The common name monito del monte is Spanish for "little monkey of the mountain." The "monkey" aspect of the common name derives from the animal's nearly furless, somewhat monkey-like hands and feet. Another local common name for the species is colocolo. The scientific name of this species has recently been changed to Dromiciops gliroides, and the species may be referred to as Dromiciops australis even in recent writing.

As with the other living New World marsupial orders, the single living species of Microbiotheria is a remnant with a more diverse past.
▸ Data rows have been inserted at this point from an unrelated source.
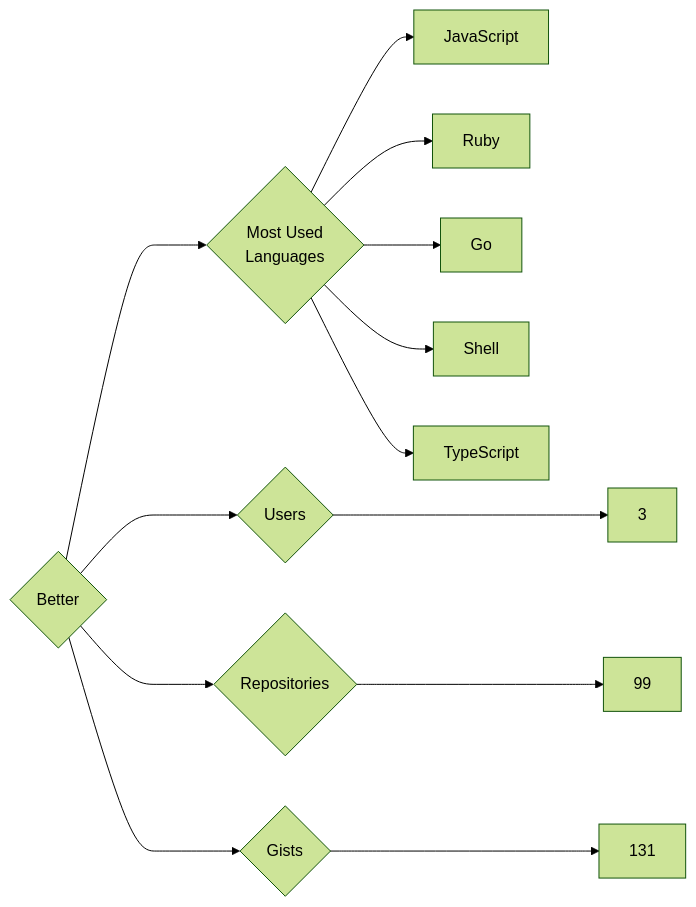
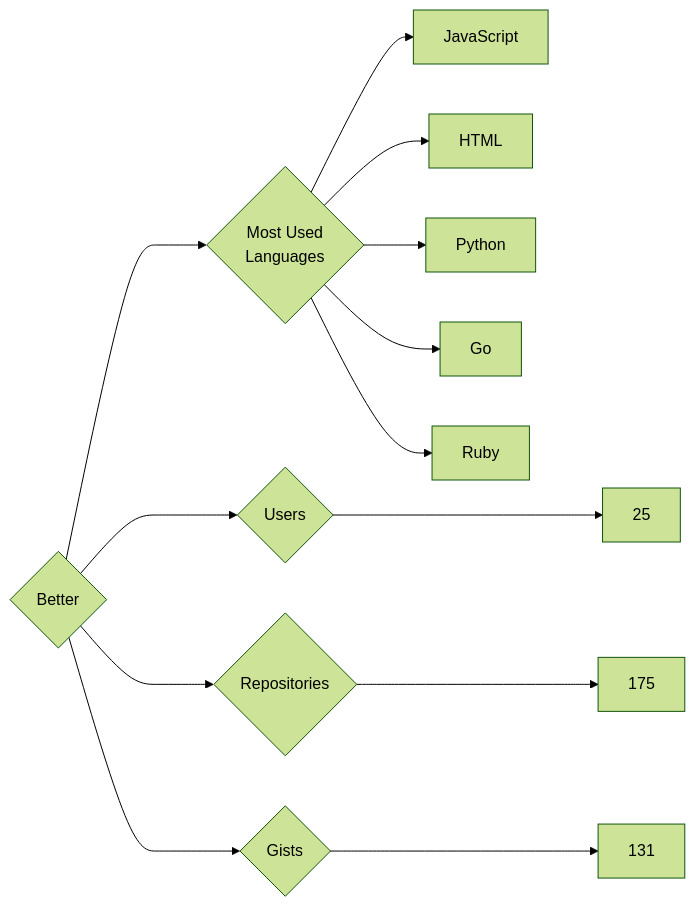
Before and after one commit to trickest/insiders: the diagram in targets/Better/README.md, drawn with Mermaid (forest theme). The commit also changed 872 other files, not shown here.

````diff
--- a/targets/Better/README.md
+++ b/targets/Better/README.md
@@ -3,13 +3,13 @@
 ```mermaid
 graph LR
 COMPANY_NAME{Better}
-COMPANY_NAME ---> U{Users} ---> UN[3]
-COMPANY_NAME ---> R{Repositories} ---> RN[99]
+COMPANY_NAME ---> U{Users} ---> UN[25]
+COMPANY_NAME ---> R{Repositories} ---> RN[175]
 COMPANY_NAME ---> G{Gists} ---> GN[131]
 COMPANY_NAME ---> ML{Most Used<br>Languages}
 ML --> JavaScript[JavaScript]
+ML --> HTML[HTML]
+ML --> Python[Python]
+ML --> Go[Go]
 ML --> Ruby[Ruby]
-ML --> Go[Go]
-ML --> Shell[Shell]
-ML --> TypeScript[TypeScript]
 ```
````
The fossil record has revealed an extinct genus, Microbiotherium, with six known species, that thrived during the Oligocene and Miocene Epochs (thirty-four million years ago to five million years ago, for a period of thirty-nine million years). Today, D. gliroides represents an order with only a single living species.

An adult monito del monte's size is between a rat's and a squirrel's. The head-and-body length runs 3.3 to 5 inches (8.3 to 13 centimeters). The tail length is about the same, running 3.5 to 5 inches (9 to 13.2 centimeters), The adult body weight runs about a half ounce to just over one ounce (16.7 to 31.4 grams). The animal's coat of fur is fine, short and thick. The upper body pelt is brown, with several light gray patches or spots on the shoulders and rump. The face fur is gray, the large eyes encircled with prominent black rings. The belly fur is pale tan.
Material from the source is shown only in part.